## WORK ORDER
Of the entries below, copy only those lines that contain the word "number".

++++ DATA EXTRACT

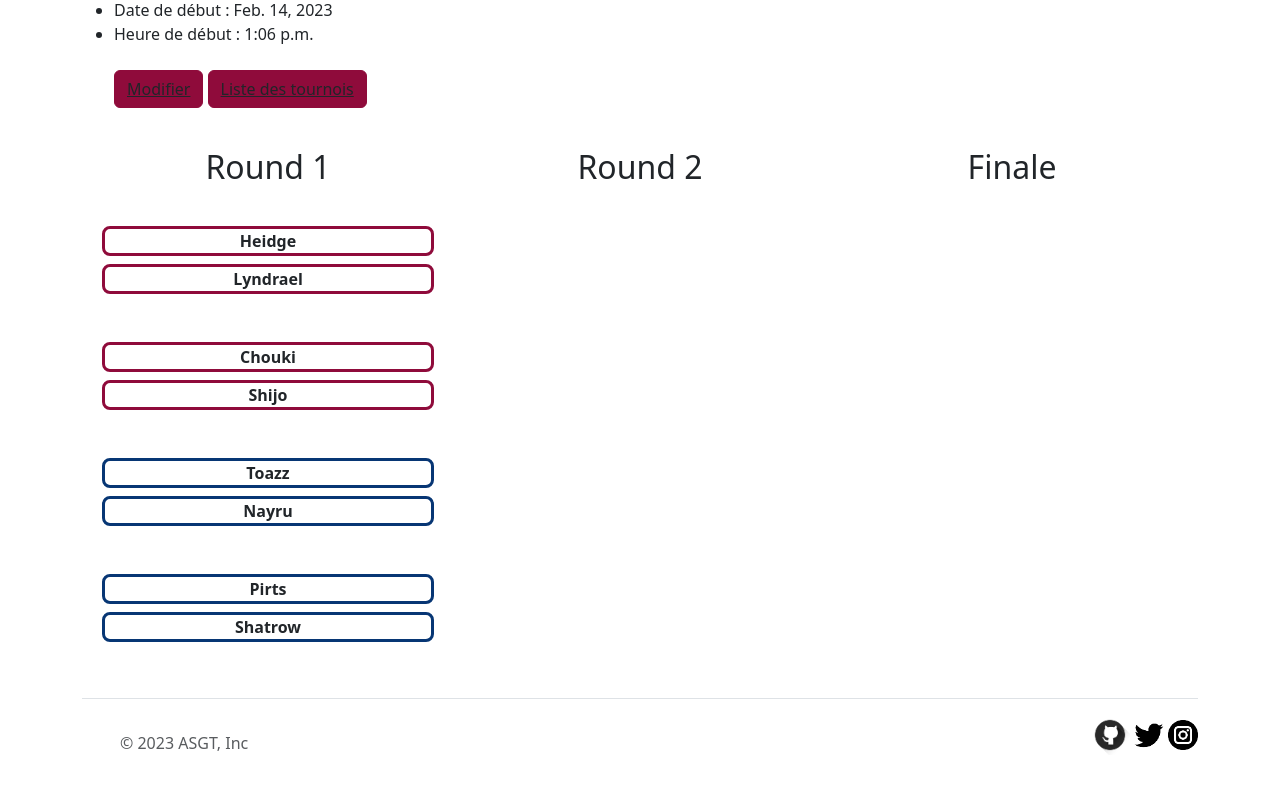
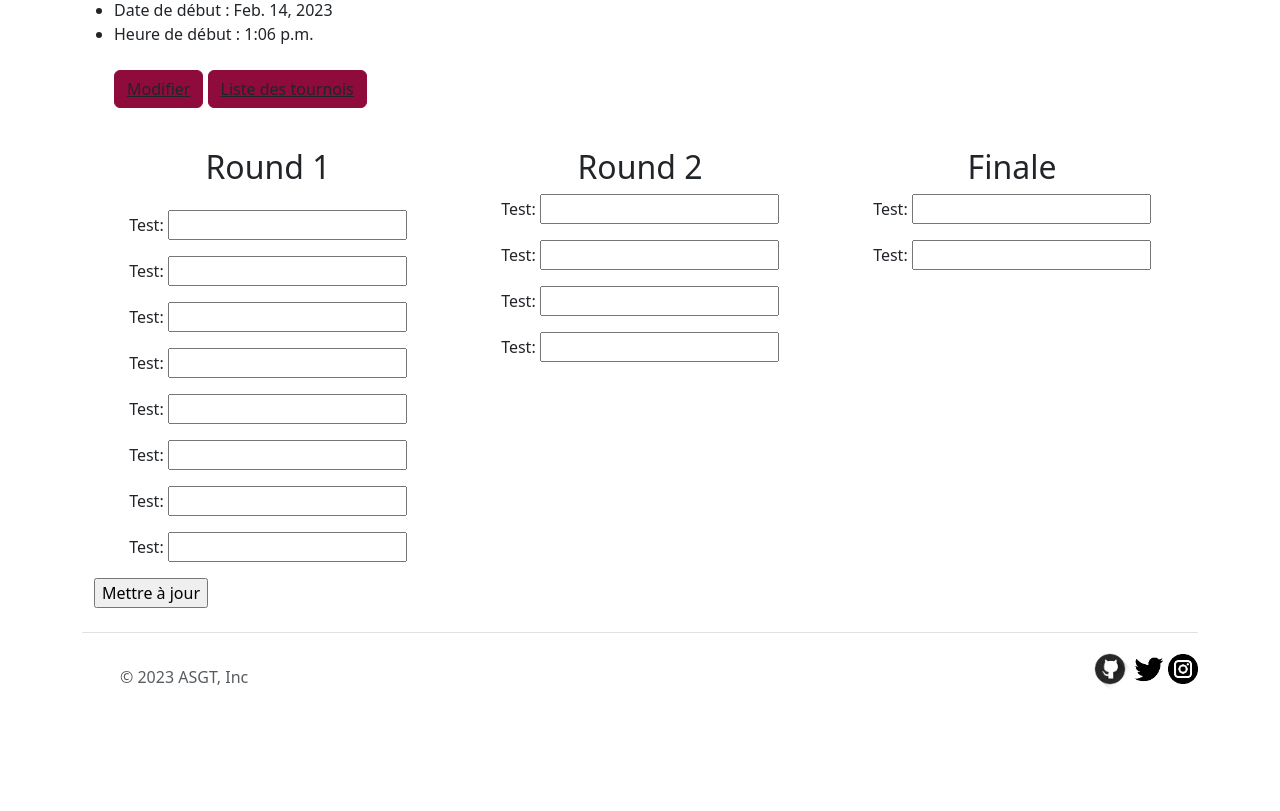
Before and after one commit to Rbrogniez/ASGT, a Django app: page /tournois/1/ in a window 1280 px wide. Shown: the part 261-1072 px from the top of the page. After the commit the page ends 948 px from the top, so only its background shows below. Run offline with Django 4.2, Linux system fonts and the light colour scheme; data comes from the database, SQL or seed files in the repository.

Commit message:
Add new form for tournament detail

```diff
--- a/ASGT/tournaments/forms.py
+++ b/ASGT/tournaments/forms.py
@@ -13,3 +13,23 @@ class TournamentForm(forms.ModelForm):
                   'player1', 'player2', 'player3', 'player4',
                   'player5', 'player6', 'player7', 'player8',
                   'start_date', 'start_time']
+
+class TournamentScoreFormRound1(forms.Form):
+    scoreP1 = forms.IntegerField(label='Test', required=True)
+    scoreP2 = forms.IntegerField(label='Test', required=True)
+    scoreP3 = forms.IntegerField(label='Test', required=True)
+    scoreP4 = forms.IntegerField(label='Test', required=True)
+    scoreP5 = forms.IntegerField(label='Test', required=True)
+    scoreP6 = forms.IntegerField(label='Test', required=True)
+    scoreP7 = forms.IntegerField(label='Test', required=True)
+    scoreP8 = forms.IntegerField(label='Test', required=True)
+
+class TournamentScoreFormRound2(forms.Form):
+    scoreP1 = forms.IntegerField(label='Test', required=True)
+    scoreP2 = forms.IntegerField(label='Test', required=True)
+    scoreP3 = forms.IntegerField(label='Test', required=True)
+    scoreP4 = forms.IntegerField(label='Test', required=True)
+
+class TournamentScoreFormFinale(forms.Form):
+    scoreP1 = forms.IntegerField(label='Test', required=True)
+    scoreP2 = forms.IntegerField(label='Test', required=True)
--- a/ASGT/tournaments/models.py
+++ b/ASGT/tournaments/models.py
@@ -145,6 +145,7 @@ class Tournament(models.Model):
         null=True
         )
     tournament_infos = models.JSONField(
+        default = {},
         blank=True,
         null=True
         )
--- a/ASGT/tournaments/templates/tournaments/tournament_detail.html
+++ b/ASGT/tournaments/templates/tournaments/tournament_detail.html
@@ -15,35 +15,63 @@
         <button type="button" class="btn btn-primary my-4 "><a class="link-dark " href="{% url 'tournament-list' %}">Liste des tournois</a></button>
     </ul>
     <div class="container">
+      <form action=""method="post"></form>
         <div class="row align-items-start">
             <div class="col text-center">
                 <h2 class="mb-4">Round 1</h2>
-                <div class="r1">
-                    <ul class="matchup-r1 p-0 py-2">
-                        <li class="player tb text-decoration-none border border-3 rounded-3 m-2"><strong>{{ tournament.player1 }}</strong></li>
-                        <li class="player tb text-decoration-none border border-3 rounded-3 m-2"><strong>{{ tournament.player2 }}</strong></li>
-                    </ul>
-                    <ul class="matchup-r1 p-0 py-2">
-                        <li class="player tb text-decoration-none border border-3 rounded-3 m-2"><strong>{{ tournament.player3 }}</strong></li>
-                        <li class="player tb text-decoration-none border border-3 rounded-3 m-2"><strong>{{ tournament.player4 }}</strong></li>
-                    </ul>
-                    <ul class="matchup-r1 p-0 py-2">
-                        <li class="player bb text-decoration-none border border-3 rounded-3 m-2"><strong>{{ tournament.player5 }}</strong></li>
-                        <li class="player bb text-decoration-none border border-3 rounded-3 m-2"><strong>{{ tournament.player6 }}</strong></li>
-                    </ul>
-                    <ul class="matchup-r1 p-0 py-2">
-                        <li class="player bb text-decoration-none border border-3 rounded-3 m-2"><strong>{{ tournament.player7 }}</strong></li>
-                        <li class="player bb text-decoration-none border border-3 rounded-3 m-2"><strong>{{ tournament.player8 }}</strong></li>
-                    </ul>
-                </div>
+
+                  <!--
+                  <ul>
+                    <li class="player tb text-decoration-none border border-3 rounded-3 m-2">
+                      <label class="me-5" for="r1-m1-p1"><strong>{{ tournament.player1 }}</strong></label>
+                      <input class="mb- w-25" id="r1-m1-p1" type="number" name="score" value="{{ score.player1 }}">
+                    </li>
+                    <li class="player tb text-decoration-none border border-3 rounded-3 m-2">
+                      <label class="me-5" for="r1-m1-p1"><strong>{{ tournament.player2 }}</strong></label>
+                      <input class="mb- w-25" id="r1-m1-p1" type="number" name="score" value="{{ score.player1 }}">
+                    </li>
+                    <li class="player tb text-decoration-none border border-3 rounded-3 m-2">
+                      <label class="me-5" for="r1-m1-p1"><strong>{{ tournament.player3 }}</strong></label>
+                      <input class="mb- w-25" id="r1-m1-p1" type="number" name="score" value="{{ score.player3 }}">
+                    </li>
+                    <li class="player tb text-decoration-none border border-3 rounded-3 m-2">
+                      <label class="me-5" for="r1-m1-p1"><strong>{{ tournament.player4 }}</strong></label>
+                      <input class="mb- w-25" id="r1-m1-p1" type="number" name="score" value="{{ score.player4 }}">
+                    </li>
+                    <li class="player tb text-decoration-none border border-3 rounded-3 m-2">
+                      <label class="me-5" for="r1-m1-p1"><strong>{{ tournament.player5 }}</strong></label>
+                      <input class="mb- w-25" id="r1-m1-p1" type="number" name="score" value="{{ score.player5 }}">
+                    </li>
+                    <li class="player tb text-decoration-none border border-3 rounded-3 m-2">
+                      <label class="me-5" for="r1-m1-p1"><strong>{{ tournament.player6 }}</strong></label>
+                      <input class="mb- w-25" id="r1-m1-p1" type="number" name="score" value="{{ score.player6 }}">
+                    </li>
+                    <li class="player tb text-decoration-none border border-3 rounded-3 m-2">
+                      <label class="me-5" for="r1-m1-p1"><strong>{{ tournament.player7 }}</strong></label>
+                      <input class="mb- w-25" id="r1-m1-p1" type="number" name="score" value="{{ score.player7 }}">
+                    </li>
+                    <li class="player tb text-decoration-none border border-3 rounded-3 m-2">
+                      <label class="me-5" for="r1-m1-p1"><strong>{{ tournament.player8 }}</strong></label>
+                      <input class="mb- w-25" id="r1-m1-p1" type="number" name="score" value="{{ score.player8 }}">
+                    </li>
+                  </ul>
+                  -->
+                  {% csrf_token %}
+                  {{ form_r1.as_p }}
             </div>
             <div class="col text-center">
                 <h2>Round 2</h2>
+                {% csrf_token %}
+                {{ form_r2.as_p }}
             </div>
-            <div class="col">
-                <h2 class="text-center">Finale</h2>
+            <div class="col text-center">
+                <h2>Finale</h2>
+                {% csrf_token %}
+                {{ form_finale.as_p }}
             </div>
         </div>
+        <input type="submit" value="Mettre à jour">
+      </form>
     </div>
     {% endblock %}
 
--- a/ASGT/tournaments/views.py
+++ b/ASGT/tournaments/views.py
@@ -1,7 +1,7 @@
 from django.http import HttpResponse
 from django.shortcuts import render, redirect
 from tournaments.models import Tournament, User, Games
-from tournaments.forms import ContactUsForm, TournamentForm
+from tournaments.forms import ContactUsForm, TournamentForm, TournamentScoreFormRound1, TournamentScoreFormRound2, TournamentScoreFormFinale
 from django.core.mail import send_mail
 
 def homepage(request):
@@ -43,7 +43,12 @@ def contact(request):
 
 def tournament_detail(request, tournament_id):
     tournament = Tournament.objects.get(id=tournament_id)
-    return render (request, 'tournaments/tournament_detail.html', {'tournament': tournament})
+    form_r1 = TournamentScoreFormRound1()
+    form_r2 = TournamentScoreFormRound2()
+    form_finale = TournamentScoreFormFinale()
+    #vérifier si besoin de mettre des form valid
+
+    return render (request, 'tournaments/tournament_detail.html', {'tournament': tournament, 'form_r1': form_r1, 'form_r2': form_r2, 'form_finale': form_finale})
 
 def contact_ok(request):
     return render(request, 'tournaments/contact-ok.html')
```
Also changed, not shown: ASGT/tournaments/static/tournaments/script.js (added).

++++++++

## WRITTEN ANSWER
+                      <input class="mb- w-25" id="r1-m1-p1" type="number" name="score" value="{{ score.player1 }}">
+                      <input class="mb- w-25" id="r1-m1-p1" type="number" name="score" value="{{ score.player1 }}">
+                      <input class="mb- w-25" id="r1-m1-p1" type="number" name="score" value="{{ score.player3 }}">
+                      <input class="mb- w-25" id="r1-m1-p1" type="number" name="score" value="{{ score.player4 }}">
+                      <input class="mb- w-25" id="r1-m1-p1" type="number" name="score" value="{{ score.player5 }}">
+                      <input class="mb- w-25" id="r1-m1-p1" type="number" name="score" value="{{ score.player6 }}">
+                      <input class="mb- w-25" id="r1-m1-p1" type="number" name="score" value="{{ score.player7 }}">
+                      <input class="mb- w-25" id="r1-m1-p1" type="number" name="score" value="{{ score.player8 }}">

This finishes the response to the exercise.